Ford Motor Co. said Thursday it will close its F-150 pickup truck assembly plant, once one of its jewels, as it seeks to restore its North American automobile operations to profitability.
The Detroit-based automaker, which employs about 2,400 in Norfolk, said it will also shutter a plant in St. Paul., Minn. Both will be idled in 2008. The Norfolk plant’s closing might also impact 400 employees who work at auto parts facilities nearby.
“It’s all about the dollar signs,” Chris Kimmons, president of United Auto Workers Local 919, said of the Norfolk plant. “Even though we’re the best quality plant in the Ford system, it comes down to the dollar.”
During a shift change at the Norfolk plant, known for high manufacturing wages in the region, several workers said the closing would be devastating.
“People do not buy American products. We all buy foreign cars. We all buy foreign products,” worker Richard White yelled from inside the plant’s fence. White then started crying and wondered aloud how the workers would be able to support their families.
Virginia Gov. Timothy M. Kaine traveled to Ford’s headquarters in February to make personal appeals to the company’s executives. But after meeting with them, he knew it was only a matter of time before the plant was closed.

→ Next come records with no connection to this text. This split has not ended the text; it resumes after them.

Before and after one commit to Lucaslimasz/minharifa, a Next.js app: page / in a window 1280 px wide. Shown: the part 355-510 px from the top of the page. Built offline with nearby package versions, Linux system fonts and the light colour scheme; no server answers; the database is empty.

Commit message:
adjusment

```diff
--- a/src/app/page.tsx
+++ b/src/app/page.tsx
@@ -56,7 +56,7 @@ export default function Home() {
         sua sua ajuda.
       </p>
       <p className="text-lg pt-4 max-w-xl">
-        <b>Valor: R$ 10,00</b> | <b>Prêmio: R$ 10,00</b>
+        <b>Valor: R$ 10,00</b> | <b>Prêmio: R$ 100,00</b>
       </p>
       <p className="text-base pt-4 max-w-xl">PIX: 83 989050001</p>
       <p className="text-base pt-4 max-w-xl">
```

Working against the plant, he said, was the fact that it produced only one product: the F-150. The other two plants where the truck is assembled, Kansas City and Detroit, also build other vehicles.
Also to the detriment of the plant, Kaine said, was its geography and the difficulty in transporting parts to the facility.

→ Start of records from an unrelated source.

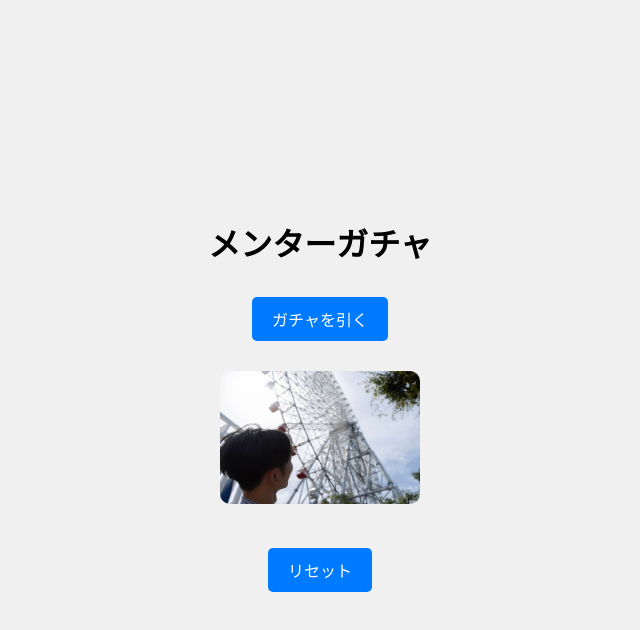
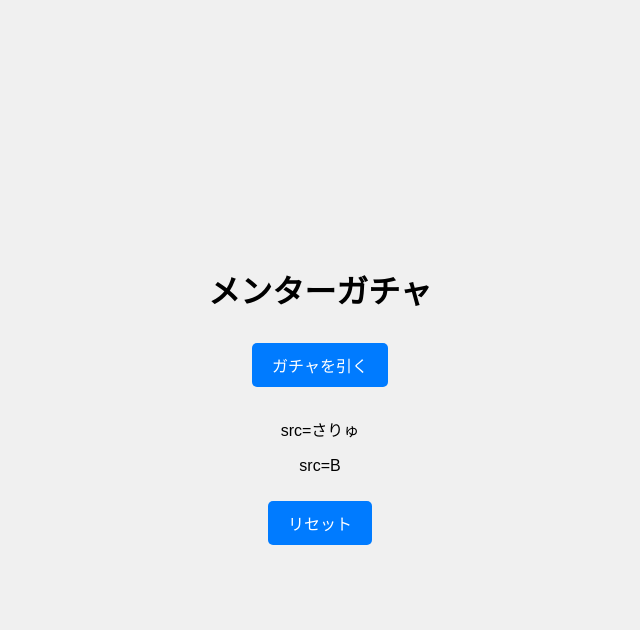
Before and after one commit to Kenjiro56/mentor-mikuji, a React (Create React App) app: page / in a window 1280 px wide. Both pictures are taken after a click on the button "ガチャを引く". Shown: the top 630 px of the page, without its empty margins (320-960 px from the left). Built offline with nearby package versions, Linux system fonts and the light colour scheme.

Commit message:
feat/probability

```diff
--- a/src/Fortune.tsx
+++ b/src/Fortune.tsx
@@ -1,15 +1,27 @@
 // src/Fortune.tsx
 import React, { useState } from "react";
 import { fortunes, Fortune as FortuneType } from "./data";
-import { Card, CardHeader, CardBody, CardFooter } from '@chakra-ui/react'
 import './App.css';
 
 const Fortune: React.FC = () => {
     const [fortune, setFortune] = useState<FortuneType | null>(null);
 
     const drawFortune = () => {
-        const randomIndex = Math.floor(Math.random() * fortunes.length);
-        setFortune(fortunes[randomIndex]);
+        const randomValue = Math.random();
+
+    let selectedFortune: FortuneType;
+    if (randomValue < 0.1) {
+        // Sランクの中からランダムに選ぶ
+        selectedFortune = fortunes.filter(f => f.rank === "S")[Math.floor(Math.random() * fortunes.filter(f => f.rank === "S").length)];
+    } else if (randomValue < 0.3) {
+        // Aランクの中からランダムに選ぶ
+        selectedFortune = fortunes.filter(f => f.rank === "A")[Math.floor(Math.random() * fortunes.filter(f => f.rank === "A").length)];
+    } else {
+        // Bランクの中からランダムに選ぶ
+        selectedFortune = fortunes.filter(f => f.rank === "B")[Math.floor(Math.random() * fortunes.filter(f => f.rank === "B").length)];
+    }
+
+    setFortune(selectedFortune);
     };
 
     const resetFortune = () => {
@@ -22,9 +34,9 @@ const Fortune: React.FC = () => {
         <button onClick={drawFortune}>ガチャを引く</button>
         {fortune && (
                     <div style={{ marginTop: "20px" }}>
-                        <img src={fortune.image} alt={fortune.name} style={{ width: "200px" }} />
-                        <h2>{fortune.name}</h2>
-                        <p>{fortune.message}</p>
+                        {/* <img src={fortune.image} alt={fortune.name} style={{ width: "200px" }} /> */}
+                        <p>src={fortune.name}</p>
+                        <p>src={fortune.rank}</p>
                         <button onClick={resetFortune} style={{ marginTop: "10px" }}>
                             リセット
                         </button>
--- a/src/data.ts
+++ b/src/data.ts
@@ -1,50 +1,203 @@
-// src/data.ts
-
-export interface Fortune {
-    image: string;
-}
+export type Fortune = {
+    name: string;       // メンターの名前
+    // image: string;      // メンターのパス
+    rank: 'S' | 'A' | 'B'; // ランク ('S', 'A', 'B')
+};
 
 export const fortunes: Fortune[] = [
     {
-        image: "/images/jiroken.jpg"
+        name: "もつ",
+        // image: "path_to_image_1.jpg",
+        rank: "S"
     },
     {
-        image: "/images/jiroken.jpg"
+        name: "もつ",
+        // image: "path_to_image_2.jpg",
+        rank: "A"
     },
     {
-        image: "/images/jiroken.jpg"
+        name: "もつ",
+        // image: "path_to_image_3.jpg",
+        rank: "B"
     },
     {
-        image: "/images/jiroken.jpg"
+        name: "ふくら",
+        // image: "path_to_image_1.jpg",
+        rank: "S"
     },
     {
-        image: "/images/jiroken.jpg"
+        name: "ふくら",
+        // image: "path_to_image_2.jpg",
+        rank: "A"
     },
     {
-        image: "/images/jiroken.jpg"
+        name: "ふくら",
+        // image: "path_to_image_3.jpg",
+        rank: "B"
     },
     {
-        image: "/images/jiroken.jpg"
+        name: "モーモン",
+        // image: "path_to_image_1.jpg",
+        rank: "S"
     },
     {
-        image: "/images/jiroken.jpg"
+        name: "モーモン",
+        // image: "path_to_image_2.jpg",
+        rank: "A"
     },
     {
-        image: "/images/jiroken.jpg"
+        name: "モーモン",
+        // image: "path_to_image_3.jpg",
+        rank: "B"
     },
     {
-        image: "/images/jiroken.jpg"
+        name: "てんとー",
+        // image: "path_to_image_1.jpg",
+        rank: "S"
     },
     {
-        image: "/images/jiroken.jpg"
+        name: "てんとー",
+        // image: "path_to_image_2.jpg",
+        rank: "A"
     },
     {
-        image: "/images/jiroken.jpg"
+        name: "てんとー",
+        // image: "path_to_image_3.jpg",
+        rank: "B"
     },
     {
-        image: "/images/jiroken.jpg"
+        name: "じろけん",
+        // image: "path_to_image_1.jpg",
+        rank: "S"
     },
     {
-        image: "/images/jiroken.jpg"
+        name: "じろけん",
+        // image: "path_to_image_2.jpg",
+        rank: "A"
     },
-    ];
+    {
+        name: "じろけん",
+        // image: "path_to_image_3.jpg",
+        rank: "B"
+    },
+    {
+        name: "あるちゃん",
+        // image: "path_to_image_1.jpg",
+        rank: "S"
+    },
+    {
+        name: "あるちゃん",
+        // image: "path_to_image_2.jpg",
+        rank: "A"
+    },
+    {
+        name: "あるちゃん",
+        // image: "path_to_image_3.jpg",
+        rank: "B"
+    },
+    {
+        name: "じーふ",
+        // image: "path_to_image_1.jpg",
+        rank: "S"
+    },
+    {
+        name: "じーふ",
+        // image: "path_to_image_2.jpg",
+        rank: "A"
+    },
+    {
+        name: "じーふ",
+        // image: "path_to_image_3.jpg",
+        rank: "B"
+    },
+    {
+        name: "ちーみょん",
+        // image: "path_to_image_1.jpg",
+        rank: "S"
+    },
+    {
+        name: "ちーみょん",
+        // image: "path_to_image_2.jpg",
+        rank: "A"
+    },
+    {
+        name: "ちーみょん",
+        // image: "path_to_image_3.jpg",
+        rank: "B"
+    },
+    {
+        name: "あやち",
+        // image: "path_to_image_1.jpg",
+        rank: "S"
+    },
+    {
+        name: "あやち",
+        // image: "path_to_image_2.jpg",
+        rank: "A"
+    },
+    {
+        name: "あやち",
+        // image: "path_to_image_3.jpg",
+        rank: "B"
+    },
+    {
+        name: "かわすけ",
+        // image: "path_to_image_1.jpg",
+        rank: "S"
+    },
+    {
+        name: "かわすけ",
+        // image: "path_to_image_2.jpg",
+        rank: "A"
+    },
+    {
+        name: "かわすけ",
+        // image: "path_to_image_3.jpg",
+        rank: "B"
+    },
+    {
+        name: "にとりん",
+        // image: "path_to_image_1.jpg",
+        rank: "S"
+    },
+    {
+        name: "にとりん",
+        // image: "path_to_image_2.jpg",
+        rank: "A"
+    },
+    {
+        name: "にとりん",
+        // image: "path_to_image_3.jpg",
+        rank: "B"
+    },
+    {
+        name: "さりゅ",
+        // image: "path_to_image_1.jpg",
+        rank: "S"
+    },
+    {
+        name: "さりゅ",
+        // image: "path_to_image_2.jpg",
+        rank: "A"
+    },
+    {
+        name: "さりゅ",
+        // image: "path_to_image_3.jpg",
+        rank: "B"
+    },
+    {
+        name: "スイッチロー",
+        // image: "path_to_image_1.jpg",
+        rank: "S"
+    },
+    {
+        name: "スイッチロー",
+        // image: "path_to_image_2.jpg",
+        rank: "A"
+    },
+    {
+        name: "スイッチロー",
+        // image: "path_to_image_3.jpg",
+        rank: "B"
+    },
+];
```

“The suppliers who supply that plant are largely in the Midwest,” Kaine said. “And so when you have two plants in the Midwest and you have one plant on the East Coast, there is a cost to moving supplies a larger distance.”
He said he will try to persuade Ford executives to reverse their decision or delay the closing, though he has little hope those efforts will succeed.

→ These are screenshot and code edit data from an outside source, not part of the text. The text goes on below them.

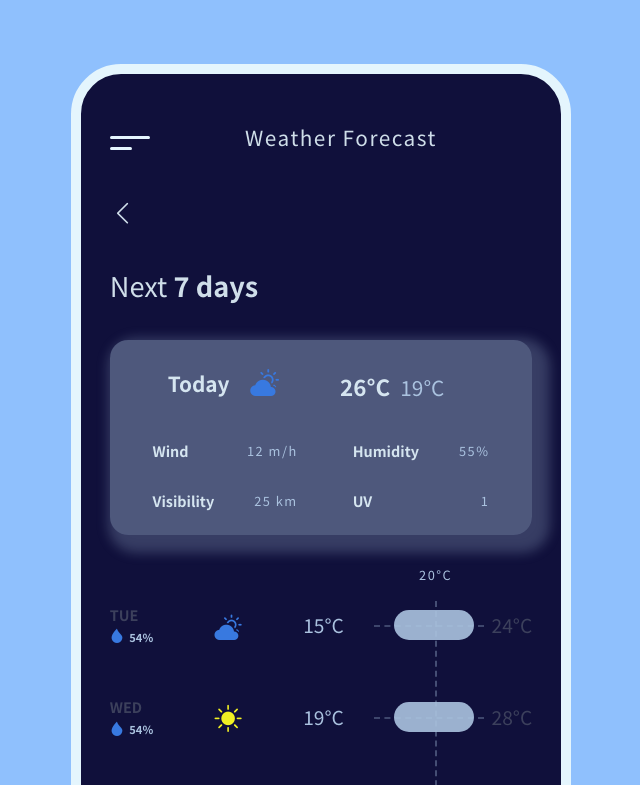
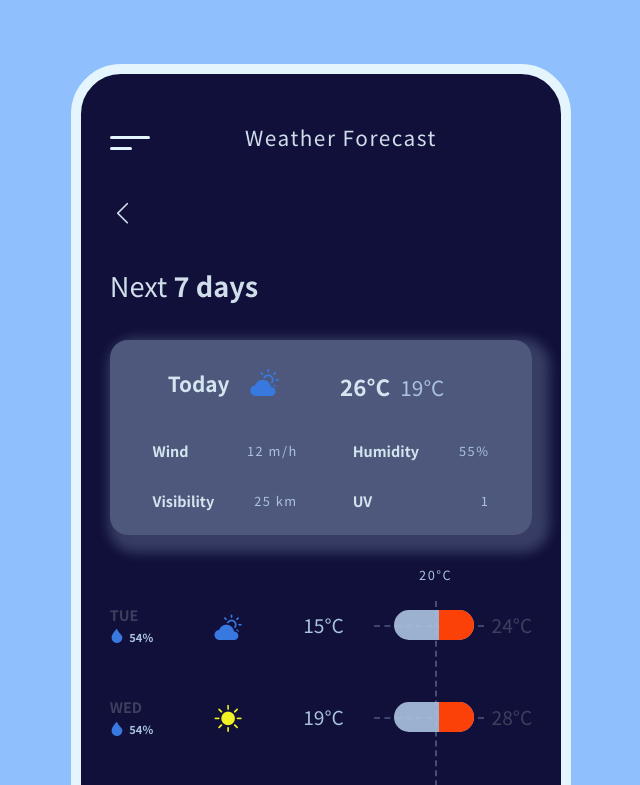
Before and after one commit to Sabineeklo/Test-Bennu, a plain HTML site: page nextDayPage.html in a window 1280 px wide. Shown: the top 785 px of the page, without its empty margins (319-959 px from the left). Drawn offline with nearby package versions, Linux system fonts and the light colour scheme; some icons are missing.

Commit message:
add the second version files

```diff
--- a/nextDayPage.html
+++ b/nextDayPage.html
@@ -123,7 +123,7 @@
       </div>
       <hr class="line" />
     </div>
-    <script src="./nextPage.js"></script>
+    <!-- <script src="./nextPage.js"></script> -->
 
   </body>
 </html>
--- a/styles/_nextDaypage.scss
+++ b/styles/_nextDaypage.scss
@@ -164,7 +164,18 @@
         transform: translateX(55%);
         position: relative;
         z-index: 10;
+
         &::after {
+          content: "";
+          width: 35px;
+          border-top: 30px rgb(252, 65, 8) solid;
+          position: absolute;
+          top: -30px;
+          border-radius: 0px 18px 18px 0px;
+          left: 56%;
+        }
+
+        &::before {
           content: "";
           border-top: 2px rgba(#aac2df, 0.3) dashed;
           width: 110px;
```
Also changed, not shown: index.html (+1 -1 lines), styles/style.css, 1 other file.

Mark Fields, Ford’s president of The Americas, said in a statement that he was “deeply mindful” of the impact of the closings on employees, families and communities. “Unfortunately, these are necessary steps we must take to move the business forward.”
William F. Mezger, chief economist of the Virginia Employment Commission, said Ford has in the past protected the productive Norfolk plant, which opened in 1925 and once built the Model T. “They have always tended to keep it open and sacrifice plants in other locations,” he said.
Despite the plant’s planned closing, Ford said it would remain “the undisputed leader” in full-size pickup truck sales. In the first quarter, the company sold 199,801 F-Series trucks, up more than 5 percent compared to the year-ago period.
“Norfolk has a wonderful history and reputation, but this is part of the total ’Way Forward’ turnaround strategy,” said Anne Stevens, Ford’s chief operating officer of The Americas.
The St. Paul plant makes the Ranger pickup, which has seen sales decline sharply in recent years. It employs about 1,775 UAW members. The plant opened in 1924.
In January, the nation’s second biggest automaker named five of 14 plants it planned to close and said it would name two more plants later in the year.
In response to record 2004 F-series sales, Ford spent $375 million updating the Norfolk plant to build the redesigned pickups.